It was in the line at the market yesterday.
The checkout girl asked me about the pears
on my left arm. Surprised for a second,
because in Manhattan I am rarely asked
to surface out of invisibility, I came stuttering.
“Augustine.” As though it were
an invocation. “His first sin was stealing a pear.”
I explained, “Out of desire. Not because
he was hungry or in need
of fruit.” Her face was so still and confused:
her teeth interrupted somewhere.
Often, I laugh when I have nothing to say.
And I flashed my tattoo one more time
leaving. Maybe she laughed too. And
if that is true then perhaps it is also the case
that we were laughing out of understanding
the same strange discomfort.
To tell the truth I did not know that story
until two years after I had paid $80 for the taupe pears
and their stems next to my body, a bluer green
than the one in the drawing. The stippling
of blood underneath it was pink and convincing
but soon healed off. This was in Ann Arbor. I was eighteen—
No, nineteen, but eighteen when I remember it.
We had walked all day, my friend and I, speaking
to body artists as though we were litigators. We forced
them to draw sample sketches of produce
that we criticized and then refused. And kept walking.
Maybe selectivity is forgivable in context
of the permanence we sought after. Though too
I am sure that we had little sense
of time that wasn’t ours to spend
stuck with ink, pins or whatever was used
to penetrate skin, illustrate, alter it.
She got a beet. We liked the way these renderings
of produce looked. Their line detail. We were excited
to uncover them when they healed. I thought also:
embarrassing but true, of a girl I used to watch
use the elliptical machine at college
and her arm moving back and forth with colored vines

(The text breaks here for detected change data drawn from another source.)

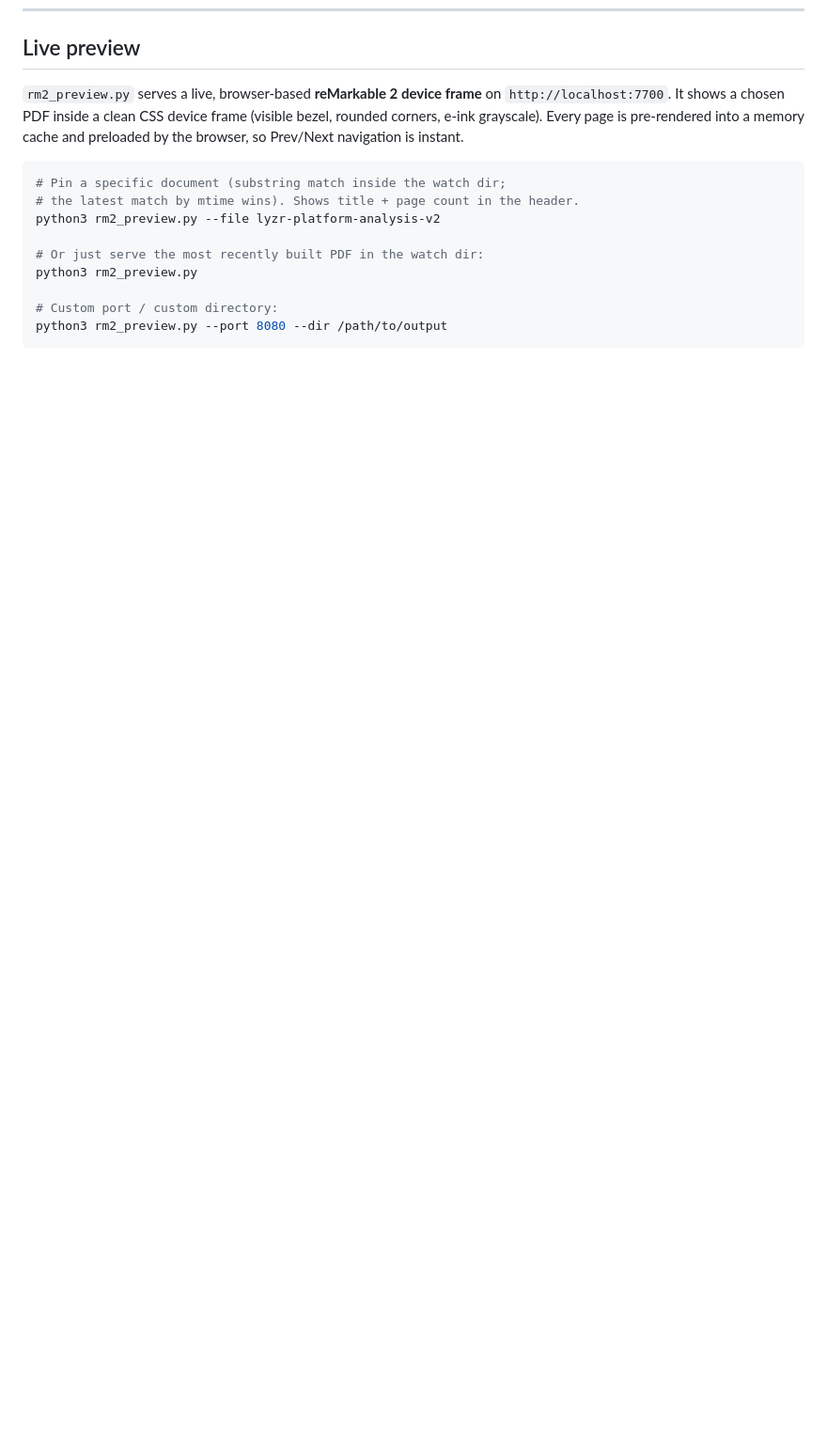
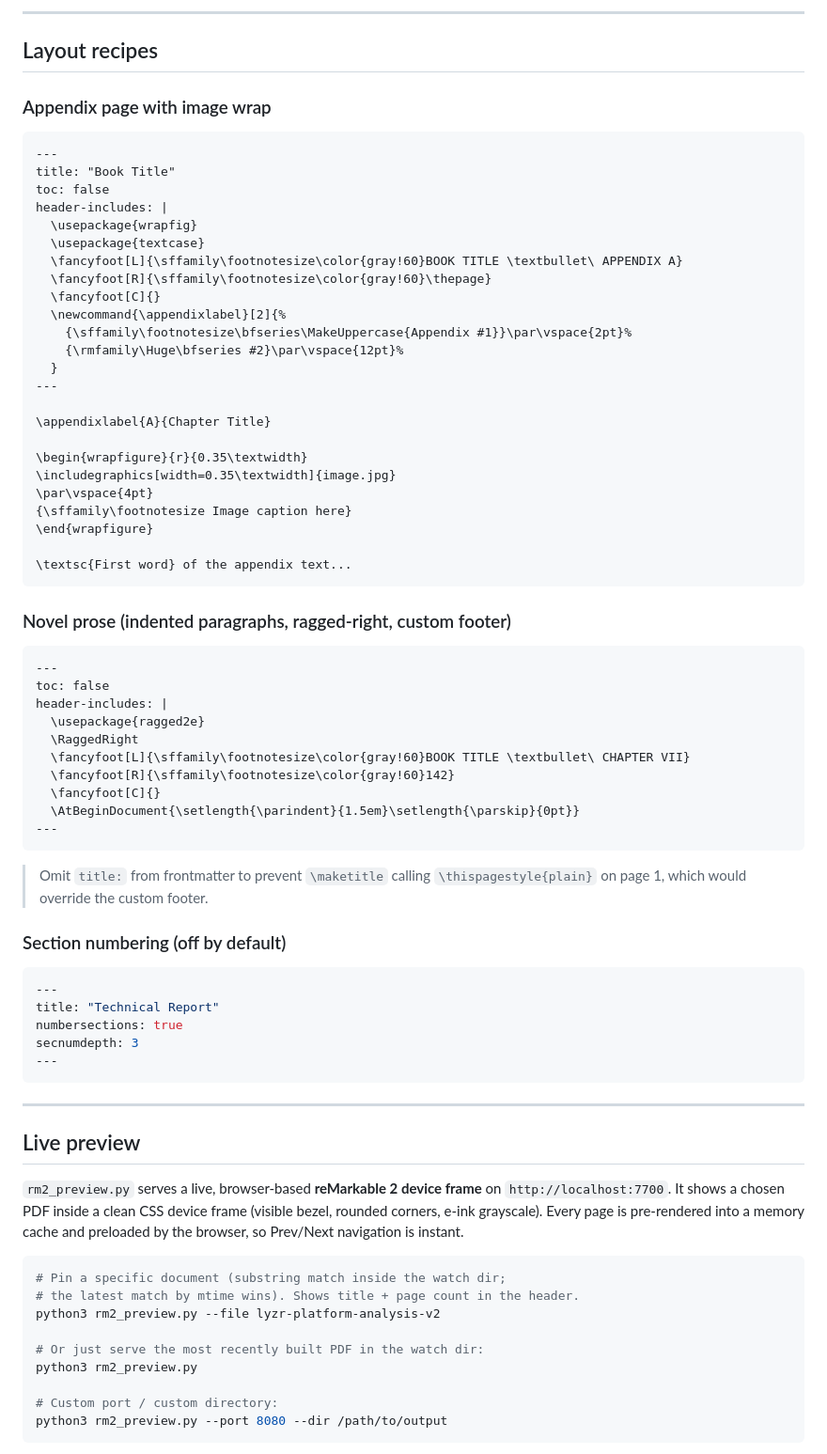
Before and after one commit to mrodger/reCompose, a Markdown page: README.md, the part around one of its changes. Shown at 94% size. Drawn GitHub-style; blank space fills up the shorter version.

````diff
--- a/README.md
+++ b/README.md
@@ -157,3 +226,65 @@ becomes `X`.
+---
+
+## Layout recipes
+
+### Appendix page with image wrap
+
+```markdown
+---
+title: "Book Title"
+toc: false
+header-includes: |
+  \usepackage{wrapfig}
+  \usepackage{textcase}
+  \fancyfoot[L]{\sffamily\footnotesize\color{gray!60}BOOK TITLE \textbullet\ APPENDIX A}
+  \fancyfoot[R]{\sffamily\footnotesize\color{gray!60}\thepage}
+  \fancyfoot[C]{}
+  \newcommand{\appendixlabel}[2]{%
+    {\sffamily\footnotesize\bfseries\MakeUppercase{Appendix #1}}\par\vspace{2pt}%
+    {\rmfamily\Huge\bfseries #2}\par\vspace{12pt}%
+  }
+---
+
+\appendixlabel{A}{Chapter Title}
+
+\begin{wrapfigure}{r}{0.35\textwidth}
+\includegraphics[width=0.35\textwidth]{image.jpg}
+\par\vspace{4pt}
+{\sffamily\footnotesize Image caption here}
+\end{wrapfigure}
+
+\textsc{First word} of the appendix text...
+```
+
+### Novel prose (indented paragraphs, ragged-right, custom footer)
+
+```markdown
+---
+toc: false
+header-includes: |
+  \usepackage{ragged2e}
+  \RaggedRight
+  \fancyfoot[L]{\sffamily\footnotesize\color{gray!60}BOOK TITLE \textbullet\ CHAPTER VII}
+  \fancyfoot[R]{\sffamily\footnotesize\color{gray!60}142}
+  \fancyfoot[C]{}
+  \AtBeginDocument{\setlength{\parindent}{1.5em}\setlength{\parskip}{0pt}}
+---
+```
+
+> Omit `title:` from frontmatter to prevent `\maketitle` calling `\thispagestyle{plain}` on page 1, which would override the custom footer.
+
+### Section numbering (off by default)
+
+```yaml
+---
+title: "Technical Report"
+numbersections: true
+secnumdepth: 3
+---
+```
+
+---
+
 ## Live preview
 
 `rm2_preview.py` serves a live, browser-based **reMarkable 2 device frame** on
````
Also changed, not shown: other parts of README.md (+73 -1 lines), screenshots/appendix-stoicism.png (added), screenshots/prose-novel.png (added), screenshots/tech-doc.png (added), 3 other files.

wrapping around it. How she managed to look complicated
even though she was going nowhere. But how to explain that?
We are born out of desire. Not need or reason.